We also tried the pork and rabbit terrine, which was really fresh, light and succulent; the crunch of the al dente asparagus and the nutty notes of the compote provided a textured taste delight.
To go with the mains we ordered the Cabernet Sauvignon, which was surprisingly full-bodied, with notes of cherry and a pleasantly spicy finish, though perhaps a little too smoky for my taste.
I ordered the lamb for my main course, which comes rolled like a roulade. It was magnificently presented – the vibrant greens beneath the juicy lamb roulade – accompanied with a gravy boat and puréed mash. The lamb was succulent and tender; the mash had a wonderfully smooth creamy texture; and the veg (I don’t know if I’ve ever wanted to talk so much about the veg before) consisted of a radish and pea bed in which the lamb rests is crunchy, fresh and tied the dish together fabulously.
My guest had the steak, which comes with a delightfully creamy peppercorn sauce and mixed artichoke leaves. The presentation was simple – no frills, just very good steak.

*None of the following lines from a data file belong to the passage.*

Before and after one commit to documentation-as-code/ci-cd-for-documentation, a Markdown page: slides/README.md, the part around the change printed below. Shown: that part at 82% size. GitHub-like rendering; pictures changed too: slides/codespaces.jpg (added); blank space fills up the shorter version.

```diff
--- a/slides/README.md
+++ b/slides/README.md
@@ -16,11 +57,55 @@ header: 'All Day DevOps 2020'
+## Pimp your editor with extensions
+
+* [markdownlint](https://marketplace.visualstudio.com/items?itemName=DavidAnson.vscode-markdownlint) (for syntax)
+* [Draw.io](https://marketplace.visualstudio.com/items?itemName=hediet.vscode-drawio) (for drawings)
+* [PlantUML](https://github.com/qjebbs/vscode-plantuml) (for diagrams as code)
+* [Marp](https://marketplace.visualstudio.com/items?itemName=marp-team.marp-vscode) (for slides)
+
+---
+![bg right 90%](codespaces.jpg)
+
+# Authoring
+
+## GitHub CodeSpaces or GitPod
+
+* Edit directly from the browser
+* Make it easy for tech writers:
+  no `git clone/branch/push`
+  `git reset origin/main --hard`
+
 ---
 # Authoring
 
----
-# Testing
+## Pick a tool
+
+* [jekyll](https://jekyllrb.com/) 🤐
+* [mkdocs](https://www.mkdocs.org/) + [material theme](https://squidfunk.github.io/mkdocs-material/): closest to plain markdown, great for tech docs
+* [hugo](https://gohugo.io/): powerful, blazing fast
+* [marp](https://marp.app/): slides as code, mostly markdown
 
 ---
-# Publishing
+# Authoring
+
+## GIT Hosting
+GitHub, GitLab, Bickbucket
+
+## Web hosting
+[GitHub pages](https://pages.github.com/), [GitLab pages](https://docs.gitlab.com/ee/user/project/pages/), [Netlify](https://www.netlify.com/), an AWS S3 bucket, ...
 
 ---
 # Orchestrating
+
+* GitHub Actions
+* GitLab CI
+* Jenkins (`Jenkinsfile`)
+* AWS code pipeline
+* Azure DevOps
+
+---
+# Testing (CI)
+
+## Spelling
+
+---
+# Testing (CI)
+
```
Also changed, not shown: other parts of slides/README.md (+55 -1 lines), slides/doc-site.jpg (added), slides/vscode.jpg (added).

We may have overindulged in a Truffle Macaroni Cheese side dish. It came as a generous portion, with a garnish of greens and a hazelnut crumble. It was divine and I could have happily ordered just that (perhaps with some extra greens to alleviate the guilt).
We finished (probably foolishly at this point) with a final course of berry cobbler to satisfy our sweet teeth. As with all of the portions here, the dessert was generous in size, and understandably recommended as a sharer. Its wonderful, cake-like texture and the tang of the fruit compote were subtle and worked well with the sweetness of the dish as a whole. The cobbler came accompanied by crème fraîche ice cream.
We were also given cereal ice cream to sample. The team at The Chelsea Pig regularly experiment with different flavours of ice cream, made on-site (as demonstrated with the crème fraîche). This one, made from cereal-infused milk, provided nostalgia and taste in equal measure. It was no doubt inspired by the creations of Christina Tosi of Milk Bar New York, who was featured on a particularly wholesome episode of Chef’s Table.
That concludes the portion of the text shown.